Real Estate Market Improving?

(Last Updated On: September 17, 2013)

By Sharon Smith Clark

Is the housing market really improving?  This question has been foremost in the minds of many metropolitan Houston homeowners and homebuyers.

According to Wayne A. Stroman, Houston Association of Realtors (HAR) chairman, “Demand for homes throughout Houston continues to outpace supply as we transition into the fall season. Home sales traditionally begin to taper off this time of year, so we are not worried about inventory declining to unhealthy levels. For those considering selling a home, current market conditions present excellent opportunities, and with interest rates falling to new record lows, this also remains an outstanding time to buy.”

In his statement, Chairman Stroman explains current demand and supply and predicts patterns affecting buyers and sellers.

So just what is demand and supply? By definition, demand in real estate is the amount of real estate people are willing and able to buy at a given price. Supply is the amount of real estate available in the market to be sold at a given price. Price is always an important factor.

The Price of Housing

Prices are set by market supply and demand. Home prices rise and fall based on changes in housing demand and supply. A strong increase in demand causes prices to increase; a strong increase in supply causes prices to fall.

For example, when months inventory were above the 6.5-month benchmark, the median price of Texas homes fell. The rising number of foreclosure properties sold at lower prices made worse the decline in median home price.

Supply of Housing

Home builders and homeowners interested in selling their homes supply the market.

Housing supply is produced using land, labor, and various inputs such as building materials.  The quantity of new supply is determined by the cost of these inputs, the price of the existing stock of houses, and the technology of production. Changes in the rate of new supply indicate a strong construction market. Recent permitting rates are also factors.

Demand for Housing

First-time buyers, those relocating and move-up buyers provide the demand.

The magnitude of a housing boom and bust, such as the ones the nation has experienced in past years, depends on how much demand exceeds supply. A housing bust results if supply vastly surpasses demand, and the severity of a bust depends on the level of excess supply.

Analysts also look at the marketplace and its economic condition, and compare current market activity with statistics from the previous year.

By comparing the number of sales and total sales volume, both on a year-to-year and on a year-to-date basis, this comparison helps analysts explain the market / market conditions and helps buyers and sellers understand the forecast trends in the marketplace and answer questions such as:

• Is the number of sales going up or down?

• Is the total sales volume going up or down?

• Is the marketplace ahead of or behind the pace of sales from the previous year?

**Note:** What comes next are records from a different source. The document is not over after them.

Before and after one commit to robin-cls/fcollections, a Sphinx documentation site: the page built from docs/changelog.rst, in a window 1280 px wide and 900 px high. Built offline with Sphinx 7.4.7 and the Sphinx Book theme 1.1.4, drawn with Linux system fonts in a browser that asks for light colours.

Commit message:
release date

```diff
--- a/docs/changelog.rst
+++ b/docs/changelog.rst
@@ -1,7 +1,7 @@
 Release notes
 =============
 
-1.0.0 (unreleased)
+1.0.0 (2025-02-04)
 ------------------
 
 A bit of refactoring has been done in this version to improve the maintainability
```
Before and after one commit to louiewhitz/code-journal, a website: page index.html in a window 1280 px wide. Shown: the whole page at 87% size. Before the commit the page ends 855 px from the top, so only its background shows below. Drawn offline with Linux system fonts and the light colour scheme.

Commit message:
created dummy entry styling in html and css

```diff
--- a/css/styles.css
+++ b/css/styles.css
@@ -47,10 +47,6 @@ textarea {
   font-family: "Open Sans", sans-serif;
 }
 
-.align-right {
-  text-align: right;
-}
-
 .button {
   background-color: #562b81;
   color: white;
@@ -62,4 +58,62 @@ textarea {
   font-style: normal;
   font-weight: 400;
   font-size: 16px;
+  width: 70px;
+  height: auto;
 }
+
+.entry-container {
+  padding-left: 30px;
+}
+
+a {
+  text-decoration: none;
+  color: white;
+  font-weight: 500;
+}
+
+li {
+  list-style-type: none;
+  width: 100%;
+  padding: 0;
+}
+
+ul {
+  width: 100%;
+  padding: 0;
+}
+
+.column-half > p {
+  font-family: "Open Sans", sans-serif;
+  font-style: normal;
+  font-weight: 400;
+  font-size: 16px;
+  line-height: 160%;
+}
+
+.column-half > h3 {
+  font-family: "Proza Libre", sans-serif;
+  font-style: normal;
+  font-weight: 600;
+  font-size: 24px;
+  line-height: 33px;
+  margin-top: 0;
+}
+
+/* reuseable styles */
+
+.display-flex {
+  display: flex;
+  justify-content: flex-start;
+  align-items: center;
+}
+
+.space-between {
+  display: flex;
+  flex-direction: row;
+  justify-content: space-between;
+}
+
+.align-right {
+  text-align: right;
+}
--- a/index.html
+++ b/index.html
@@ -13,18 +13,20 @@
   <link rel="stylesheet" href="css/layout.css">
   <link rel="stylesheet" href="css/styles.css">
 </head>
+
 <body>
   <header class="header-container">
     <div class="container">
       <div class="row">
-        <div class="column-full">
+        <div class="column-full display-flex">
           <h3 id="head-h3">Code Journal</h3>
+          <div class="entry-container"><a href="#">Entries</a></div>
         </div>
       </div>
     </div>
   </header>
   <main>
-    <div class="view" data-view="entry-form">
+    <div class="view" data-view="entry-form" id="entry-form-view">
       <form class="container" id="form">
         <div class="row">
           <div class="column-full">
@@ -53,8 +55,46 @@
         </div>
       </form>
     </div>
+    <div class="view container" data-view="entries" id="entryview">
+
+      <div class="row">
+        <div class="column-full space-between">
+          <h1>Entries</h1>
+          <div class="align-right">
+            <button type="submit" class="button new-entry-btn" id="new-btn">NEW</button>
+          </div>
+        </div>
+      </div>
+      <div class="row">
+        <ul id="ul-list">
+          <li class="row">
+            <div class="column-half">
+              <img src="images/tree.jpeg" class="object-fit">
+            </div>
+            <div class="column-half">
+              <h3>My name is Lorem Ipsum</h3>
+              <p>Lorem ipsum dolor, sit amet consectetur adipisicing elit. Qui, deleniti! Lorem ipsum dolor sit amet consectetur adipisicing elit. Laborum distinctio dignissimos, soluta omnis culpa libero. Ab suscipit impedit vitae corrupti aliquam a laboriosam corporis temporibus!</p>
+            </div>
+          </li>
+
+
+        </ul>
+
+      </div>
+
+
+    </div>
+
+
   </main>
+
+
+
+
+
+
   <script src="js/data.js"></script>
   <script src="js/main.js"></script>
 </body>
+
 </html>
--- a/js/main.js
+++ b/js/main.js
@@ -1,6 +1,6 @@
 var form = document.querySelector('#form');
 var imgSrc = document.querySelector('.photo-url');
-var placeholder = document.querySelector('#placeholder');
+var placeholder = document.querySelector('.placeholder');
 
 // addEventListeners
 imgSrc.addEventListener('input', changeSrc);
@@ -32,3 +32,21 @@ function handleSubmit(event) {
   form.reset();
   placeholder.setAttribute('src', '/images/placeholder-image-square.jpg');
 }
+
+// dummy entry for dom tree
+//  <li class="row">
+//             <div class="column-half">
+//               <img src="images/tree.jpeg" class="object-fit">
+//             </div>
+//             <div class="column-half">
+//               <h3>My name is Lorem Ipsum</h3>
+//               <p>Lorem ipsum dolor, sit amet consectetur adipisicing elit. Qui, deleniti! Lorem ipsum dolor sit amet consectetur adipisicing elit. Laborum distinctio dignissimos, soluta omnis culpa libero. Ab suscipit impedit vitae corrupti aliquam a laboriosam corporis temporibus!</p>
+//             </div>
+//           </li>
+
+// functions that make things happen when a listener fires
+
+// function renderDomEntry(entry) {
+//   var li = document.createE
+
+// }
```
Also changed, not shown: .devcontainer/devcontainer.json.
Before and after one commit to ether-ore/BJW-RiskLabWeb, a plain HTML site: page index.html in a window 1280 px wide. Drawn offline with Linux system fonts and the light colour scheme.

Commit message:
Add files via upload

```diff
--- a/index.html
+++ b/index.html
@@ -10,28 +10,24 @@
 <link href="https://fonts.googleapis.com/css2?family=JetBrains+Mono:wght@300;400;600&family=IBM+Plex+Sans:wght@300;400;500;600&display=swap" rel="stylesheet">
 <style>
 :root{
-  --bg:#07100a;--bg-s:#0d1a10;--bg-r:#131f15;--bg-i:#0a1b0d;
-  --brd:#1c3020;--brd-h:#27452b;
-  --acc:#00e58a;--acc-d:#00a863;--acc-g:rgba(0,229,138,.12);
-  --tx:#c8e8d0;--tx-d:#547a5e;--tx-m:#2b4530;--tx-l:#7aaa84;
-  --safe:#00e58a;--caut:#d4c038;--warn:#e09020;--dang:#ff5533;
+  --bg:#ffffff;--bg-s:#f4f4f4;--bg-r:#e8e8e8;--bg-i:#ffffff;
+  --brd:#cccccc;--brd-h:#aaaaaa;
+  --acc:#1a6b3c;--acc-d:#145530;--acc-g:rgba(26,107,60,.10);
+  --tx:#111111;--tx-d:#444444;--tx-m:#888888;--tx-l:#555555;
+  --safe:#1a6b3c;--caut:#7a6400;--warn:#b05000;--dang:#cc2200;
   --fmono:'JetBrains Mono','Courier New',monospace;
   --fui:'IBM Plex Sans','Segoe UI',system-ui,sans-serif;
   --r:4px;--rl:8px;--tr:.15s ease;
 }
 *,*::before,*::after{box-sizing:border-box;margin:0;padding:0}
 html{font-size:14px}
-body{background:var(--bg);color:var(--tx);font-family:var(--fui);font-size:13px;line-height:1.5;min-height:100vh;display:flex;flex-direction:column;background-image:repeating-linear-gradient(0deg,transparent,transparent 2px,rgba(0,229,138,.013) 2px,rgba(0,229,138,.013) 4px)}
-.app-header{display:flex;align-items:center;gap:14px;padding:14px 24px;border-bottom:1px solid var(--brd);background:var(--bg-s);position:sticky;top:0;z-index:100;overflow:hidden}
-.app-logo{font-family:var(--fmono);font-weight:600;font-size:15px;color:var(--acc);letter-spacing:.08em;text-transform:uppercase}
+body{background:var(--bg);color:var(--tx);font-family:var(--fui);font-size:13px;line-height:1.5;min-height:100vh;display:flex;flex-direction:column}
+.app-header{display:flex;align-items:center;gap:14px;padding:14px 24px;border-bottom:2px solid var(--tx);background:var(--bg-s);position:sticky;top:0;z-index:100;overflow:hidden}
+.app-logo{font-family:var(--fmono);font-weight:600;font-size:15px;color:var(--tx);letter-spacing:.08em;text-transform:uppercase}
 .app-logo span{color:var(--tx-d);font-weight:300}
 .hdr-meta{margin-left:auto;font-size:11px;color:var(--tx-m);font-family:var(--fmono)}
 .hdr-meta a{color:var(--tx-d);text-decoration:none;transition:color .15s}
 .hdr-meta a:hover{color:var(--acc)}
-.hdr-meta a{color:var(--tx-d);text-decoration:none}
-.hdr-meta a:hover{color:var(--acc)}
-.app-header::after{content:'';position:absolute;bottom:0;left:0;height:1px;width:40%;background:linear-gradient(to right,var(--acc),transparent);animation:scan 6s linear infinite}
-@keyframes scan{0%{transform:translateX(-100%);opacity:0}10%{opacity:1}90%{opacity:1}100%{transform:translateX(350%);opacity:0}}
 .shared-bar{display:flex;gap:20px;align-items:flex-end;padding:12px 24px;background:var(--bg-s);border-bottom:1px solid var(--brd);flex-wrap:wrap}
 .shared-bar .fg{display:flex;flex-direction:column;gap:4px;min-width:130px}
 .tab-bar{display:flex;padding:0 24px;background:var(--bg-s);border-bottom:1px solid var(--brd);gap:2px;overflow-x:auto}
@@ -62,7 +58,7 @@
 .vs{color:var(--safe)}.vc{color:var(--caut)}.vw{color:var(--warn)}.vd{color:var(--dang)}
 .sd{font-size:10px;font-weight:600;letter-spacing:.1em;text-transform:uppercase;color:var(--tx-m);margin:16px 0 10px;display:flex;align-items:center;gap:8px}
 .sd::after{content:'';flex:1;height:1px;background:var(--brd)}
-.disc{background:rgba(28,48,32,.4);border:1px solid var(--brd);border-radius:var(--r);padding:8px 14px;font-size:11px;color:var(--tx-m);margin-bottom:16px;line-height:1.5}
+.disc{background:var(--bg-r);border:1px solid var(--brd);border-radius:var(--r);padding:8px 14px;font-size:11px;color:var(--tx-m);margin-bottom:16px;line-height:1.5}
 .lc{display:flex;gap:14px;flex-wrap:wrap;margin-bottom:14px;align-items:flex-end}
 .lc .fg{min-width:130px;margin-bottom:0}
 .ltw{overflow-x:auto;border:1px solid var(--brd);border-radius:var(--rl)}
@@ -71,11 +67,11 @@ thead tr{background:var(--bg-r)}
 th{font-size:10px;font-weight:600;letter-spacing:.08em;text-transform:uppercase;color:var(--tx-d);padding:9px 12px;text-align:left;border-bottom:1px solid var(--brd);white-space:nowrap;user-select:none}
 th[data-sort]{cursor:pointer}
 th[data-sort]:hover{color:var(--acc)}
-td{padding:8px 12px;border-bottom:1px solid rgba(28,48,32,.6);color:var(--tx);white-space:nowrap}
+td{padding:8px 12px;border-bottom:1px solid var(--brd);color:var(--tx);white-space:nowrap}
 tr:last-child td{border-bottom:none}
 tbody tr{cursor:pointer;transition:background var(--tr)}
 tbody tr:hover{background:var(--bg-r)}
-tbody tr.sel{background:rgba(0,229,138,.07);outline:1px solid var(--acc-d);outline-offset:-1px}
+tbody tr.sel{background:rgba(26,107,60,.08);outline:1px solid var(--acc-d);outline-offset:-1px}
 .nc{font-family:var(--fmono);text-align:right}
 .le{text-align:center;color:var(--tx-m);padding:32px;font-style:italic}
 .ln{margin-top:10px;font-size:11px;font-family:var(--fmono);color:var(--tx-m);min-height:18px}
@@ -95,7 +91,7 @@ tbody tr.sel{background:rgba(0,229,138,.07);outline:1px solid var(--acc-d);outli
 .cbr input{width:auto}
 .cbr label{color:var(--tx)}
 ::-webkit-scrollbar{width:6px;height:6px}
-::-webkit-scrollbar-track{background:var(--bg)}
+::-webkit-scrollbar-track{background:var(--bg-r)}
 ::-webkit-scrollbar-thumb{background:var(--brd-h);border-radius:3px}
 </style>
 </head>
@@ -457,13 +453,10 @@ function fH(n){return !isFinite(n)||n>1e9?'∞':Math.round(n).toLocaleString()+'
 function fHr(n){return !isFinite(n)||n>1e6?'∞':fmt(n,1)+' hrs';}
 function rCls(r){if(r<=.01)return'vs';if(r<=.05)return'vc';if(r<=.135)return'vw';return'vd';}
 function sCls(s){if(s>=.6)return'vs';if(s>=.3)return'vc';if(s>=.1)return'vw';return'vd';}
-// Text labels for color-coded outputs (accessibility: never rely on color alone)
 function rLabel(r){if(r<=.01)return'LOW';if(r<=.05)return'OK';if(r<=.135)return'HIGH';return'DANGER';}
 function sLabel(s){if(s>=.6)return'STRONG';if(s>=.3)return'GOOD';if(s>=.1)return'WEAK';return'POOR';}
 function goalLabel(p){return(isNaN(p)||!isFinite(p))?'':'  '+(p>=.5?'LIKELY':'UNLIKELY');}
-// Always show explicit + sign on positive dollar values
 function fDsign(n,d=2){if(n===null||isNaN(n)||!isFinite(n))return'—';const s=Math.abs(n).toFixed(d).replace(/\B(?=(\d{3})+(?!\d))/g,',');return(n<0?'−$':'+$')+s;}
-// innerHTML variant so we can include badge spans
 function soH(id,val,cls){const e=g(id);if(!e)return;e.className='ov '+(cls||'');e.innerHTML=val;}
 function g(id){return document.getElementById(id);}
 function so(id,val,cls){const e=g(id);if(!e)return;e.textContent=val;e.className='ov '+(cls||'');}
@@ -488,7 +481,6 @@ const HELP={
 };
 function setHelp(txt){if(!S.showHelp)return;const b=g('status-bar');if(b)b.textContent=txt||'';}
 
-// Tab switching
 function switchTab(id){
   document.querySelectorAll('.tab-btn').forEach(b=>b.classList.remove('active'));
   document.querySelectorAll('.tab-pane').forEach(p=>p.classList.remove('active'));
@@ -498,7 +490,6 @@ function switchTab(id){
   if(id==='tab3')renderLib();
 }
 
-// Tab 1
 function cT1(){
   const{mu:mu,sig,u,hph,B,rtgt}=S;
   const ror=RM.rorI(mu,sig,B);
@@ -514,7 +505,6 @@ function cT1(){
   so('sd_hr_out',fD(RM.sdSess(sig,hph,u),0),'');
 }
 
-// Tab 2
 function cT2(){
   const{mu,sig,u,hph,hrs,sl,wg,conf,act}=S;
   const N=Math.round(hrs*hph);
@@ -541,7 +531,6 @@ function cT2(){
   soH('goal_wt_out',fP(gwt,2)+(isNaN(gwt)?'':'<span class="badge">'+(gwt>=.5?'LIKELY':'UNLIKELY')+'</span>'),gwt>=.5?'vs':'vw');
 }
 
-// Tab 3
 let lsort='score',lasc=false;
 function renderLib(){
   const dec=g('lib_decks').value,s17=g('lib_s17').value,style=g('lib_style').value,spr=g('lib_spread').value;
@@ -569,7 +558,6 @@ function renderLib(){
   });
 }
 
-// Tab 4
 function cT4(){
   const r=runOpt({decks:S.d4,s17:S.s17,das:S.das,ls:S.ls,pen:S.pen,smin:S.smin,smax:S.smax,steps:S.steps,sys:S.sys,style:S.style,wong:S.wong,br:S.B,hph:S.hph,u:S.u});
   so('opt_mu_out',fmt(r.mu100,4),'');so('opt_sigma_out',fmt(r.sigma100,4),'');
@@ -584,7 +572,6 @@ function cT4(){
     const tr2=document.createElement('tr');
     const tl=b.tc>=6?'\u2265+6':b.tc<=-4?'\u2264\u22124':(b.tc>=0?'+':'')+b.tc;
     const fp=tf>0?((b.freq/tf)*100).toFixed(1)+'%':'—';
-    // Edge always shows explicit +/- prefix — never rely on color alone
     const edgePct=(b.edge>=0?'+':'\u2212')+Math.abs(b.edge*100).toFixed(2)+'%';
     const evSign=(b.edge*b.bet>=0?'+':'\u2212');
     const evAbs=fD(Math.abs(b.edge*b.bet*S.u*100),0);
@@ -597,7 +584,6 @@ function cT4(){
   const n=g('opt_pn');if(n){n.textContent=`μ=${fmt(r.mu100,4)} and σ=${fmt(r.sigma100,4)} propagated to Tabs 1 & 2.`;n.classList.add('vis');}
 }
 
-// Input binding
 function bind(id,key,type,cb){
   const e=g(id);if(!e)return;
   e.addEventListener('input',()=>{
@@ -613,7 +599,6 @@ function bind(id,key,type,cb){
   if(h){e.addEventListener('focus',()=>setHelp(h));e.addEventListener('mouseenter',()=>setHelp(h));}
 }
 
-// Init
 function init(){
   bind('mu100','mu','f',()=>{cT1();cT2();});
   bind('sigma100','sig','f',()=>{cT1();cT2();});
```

According to the Houston Association of Realtors (HAR) October 16, 2012,

• Houston-area property sales have now held firmly to positive territory for 16 straight months, and September’s flurry of home buying caused a further drawdown of inventory and hike in prices.

• While monthly sales volume eased a bit compared to August, there was enough activity to lower available housing inventory to levels not seen since March 2002.

• Single-family home sales rose 8.7 percent compared to September 2011. Contracts closed on 5,014 homes in September, driving inventory down to 4.7 months. Only the low end of the housing market experienced a drop in sales.

Broken out by housing segment, September sales saw gains everywhere but the low end:

• $1 – $79,999: declined 6.0 percent

• $80,000 – $149,999: increased 3.9 %

• $150,000 – $249,999: increased 13.3 %

• $250,000 – $499,999: increased 16.5 %

• $500,000 – $1 million and above: increased 18.2 %

What are some important tips for buyers and sellers in the current market?

  1. Buyers and sellers must select a real estate professional to assure that their transaction is conducted properly.
  2. Be sure the broker or salesperson fully explains whom he or she will represent in the prospective transaction.
  3. Ask enough questions regarding the transaction to become satisfied that the broker or salesperson is knowledgeable.
  4. Consider using the Option Period found in all residential contract forms. For a nominal fee to the Seller, Buyers can negotiate a specified time during which the buyer can fully evaluate the condition of the property and perhaps renegotiate the initial offer based on inspections, needed repairs, or other considerations. This additional time can be what buyers and sellers need to ensure that both parties are satisfied at the end of the transaction.

Sharon Smith Clark is a native Houstonian. She is a realtor with Keller Williams Realty Pearland and specializes in residential sales for the Pearland, Missouri City, Sugarland, and Houston Metropolitan markets. Her motto is “Allow me to help you make your dream a reality.”